Saturday, February 28, 2004
15:13Scholarship applications
From there we worked out the odds of being dealt certain poker hands in five cards, which kept most of the class quite interested in the problem. We got to look at permutations and think about when we needed to multiply our odds by 5, 5! or 5 choose 2, etc. to compensate for the fact that we've been specific about the order of the cards.
And I got a chance to point out to the students that no matter what the game, when it comes to gambling the most important rule to remember is: The house always wins.
But then before I could teach the second class, I was told that all of the students would be working on financial aid applications in the computer lab. Gee, thanks for letting me know this in advance.

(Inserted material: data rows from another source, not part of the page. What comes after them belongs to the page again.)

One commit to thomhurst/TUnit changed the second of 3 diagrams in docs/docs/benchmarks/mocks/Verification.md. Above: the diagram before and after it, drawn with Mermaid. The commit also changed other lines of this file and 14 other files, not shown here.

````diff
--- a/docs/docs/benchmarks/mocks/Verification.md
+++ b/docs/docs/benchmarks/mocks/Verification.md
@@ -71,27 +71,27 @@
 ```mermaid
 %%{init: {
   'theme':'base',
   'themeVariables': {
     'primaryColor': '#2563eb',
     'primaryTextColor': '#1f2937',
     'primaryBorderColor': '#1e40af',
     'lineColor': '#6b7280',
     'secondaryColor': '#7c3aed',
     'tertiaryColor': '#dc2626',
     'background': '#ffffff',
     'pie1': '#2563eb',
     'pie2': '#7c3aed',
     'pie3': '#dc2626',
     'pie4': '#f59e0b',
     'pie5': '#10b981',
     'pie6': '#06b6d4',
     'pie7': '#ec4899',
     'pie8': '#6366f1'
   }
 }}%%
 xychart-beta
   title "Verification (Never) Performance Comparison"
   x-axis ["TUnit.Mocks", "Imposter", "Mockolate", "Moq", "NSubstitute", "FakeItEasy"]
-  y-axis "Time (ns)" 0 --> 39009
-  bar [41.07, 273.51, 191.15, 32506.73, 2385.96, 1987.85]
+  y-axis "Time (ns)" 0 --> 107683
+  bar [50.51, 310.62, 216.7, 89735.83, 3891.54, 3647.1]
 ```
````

It was interesting to see what looking for college scholarships looks like in the 21st century. When I was an undergrad, to be honest, I didn't really look for scholarships. The college I attended had a needblind admissions policy and a high enough nominal tuition, that I would have had to come up with over $7000 in additional scholarships per year before it would affect my actual cost of attending: Anything less than that would just reduce the grant that the school gave me.

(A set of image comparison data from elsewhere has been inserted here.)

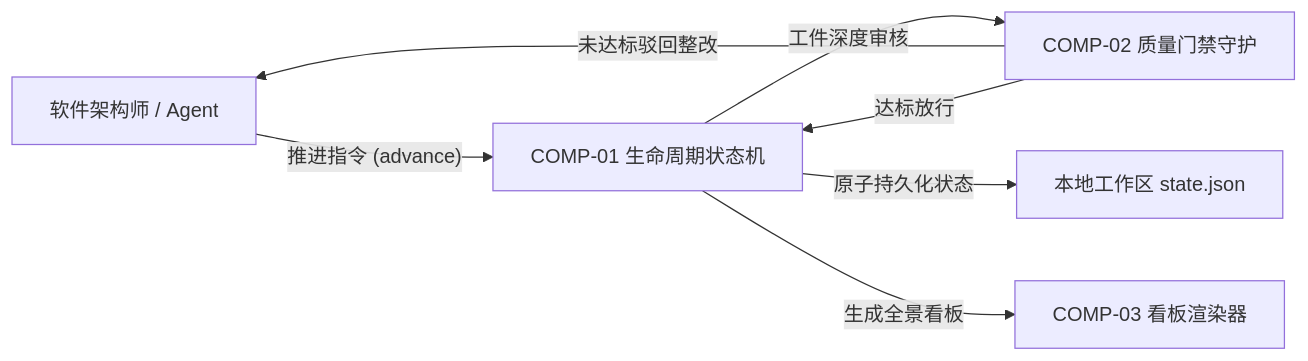
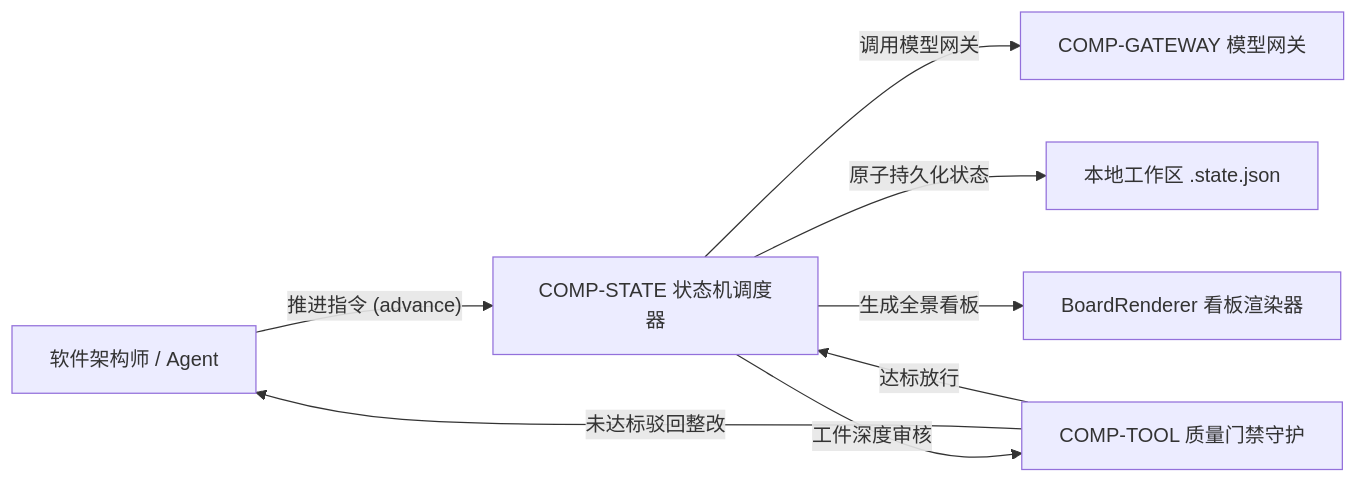
Before and after one commit to swizardlv/architect_skill: the diagram in docs/architecture/04-execution/arb-review-submission.md, drawn with Mermaid. The commit also changed other lines of this file and 10 other files, not shown here.

````diff
--- a/docs/architecture/04-execution/arb-review-submission.md
+++ b/docs/architecture/04-execution/arb-review-submission.md
@@ -40,9 +42,10 @@
 ```mermaid
 flowchart LR
-    Architect["软件架构师 / Agent"] -->|"推进指令 (advance)"| Orchestrator["COMP-01 生命周期状态机"]
-    Orchestrator -->|"工件深度审核"| Guard["COMP-02 质量门禁守护"]
+    Architect["软件架构师 / Agent"] -->|"推进指令 (advance)"| Orchestrator["COMP-STATE 状态机调度器"]
+    Orchestrator -->|"调用模型网关"| Gateway["COMP-GATEWAY 模型网关"]
+    Orchestrator -->|"工件深度审核"| Guard["COMP-TOOL 质量门禁守护"]
     Guard -->|"未达标驳回整改"| Architect
     Guard -->|"达标放行"| Orchestrator
-    Orchestrator -->|"原子持久化状态"| Store["本地工作区 state.json"]
-    Orchestrator -->|"生成全景看板"| Board["COMP-03 看板渲染器"]
+    Orchestrator -->|"原子持久化状态"| Store["本地工作区 .state.json"]
+    Orchestrator -->|"生成全景看板"| Board["BoardRenderer 看板渲染器"]
 ```
````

Many of the students were using Monster.com's FastWeb service. A couple of things:
 monster.com???
 My God, this is evil.
Friday, February 27, 2004
16:51The inner lives of students
I have two students in my morning Algebra classes who are apparently going through a fair amount of inner turmoil in their lives. One showed up about 30 minutes late to class yesterday, in tears, asking for a pass to see her counselor. I wrote her one immediately. I wasn't able to understand what she said was the problem, but apparently it was sufficient on her return to class today for me to ask her if things were better for her today. When I see her in the hallways she looks genuinely pleased to see me. Sometimes it only takes a little bit of effort to build trust.
The other student has been absent the whole week. On the attendence report we receive from the main office she came back with an attendence code my mentor had never seen before: It turns out it stood for "runaway". The report is that she's been recovered, but she wasn't back in class today. I would never have guessed that this girl would be in that situation, and I hope that I can do whatever small thing is necessary to build trust with her.
On the flip side, one of my geometry students seems to have decided that I don't like her and has been rather openly resistant to my teaching. I'm not sure how to manage this. I'm pretty careful to make sure that I treat all of my students fairly, but I can see how a student who doesn't bring her homework to class could come to the incorrect conclusion that my exhortations to bring homework would be an indication that I was picking on her. I'm thinking perhaps that next week, I'll try and catch her before she flees the room at the end of the day to talk with her briefly.
14:43A few miscellaneous tidbits from the rest of the day
Geometry was a bit chaotic. We spent a bit too much time in both classes reviewing homework problems, so I felt a bit rushed getting through the distance formula and analytic proofs. I think that what I might do for Tuesday is give them a handout with the homework worked out and have them come in after school with further questions. I gave them a handout today which consisted of "hints" for the problems on the last test. Students who want to retake the test need to redo any problems they got wrong correctly. Once they've done that, I'll let them take a new test to improve their grade.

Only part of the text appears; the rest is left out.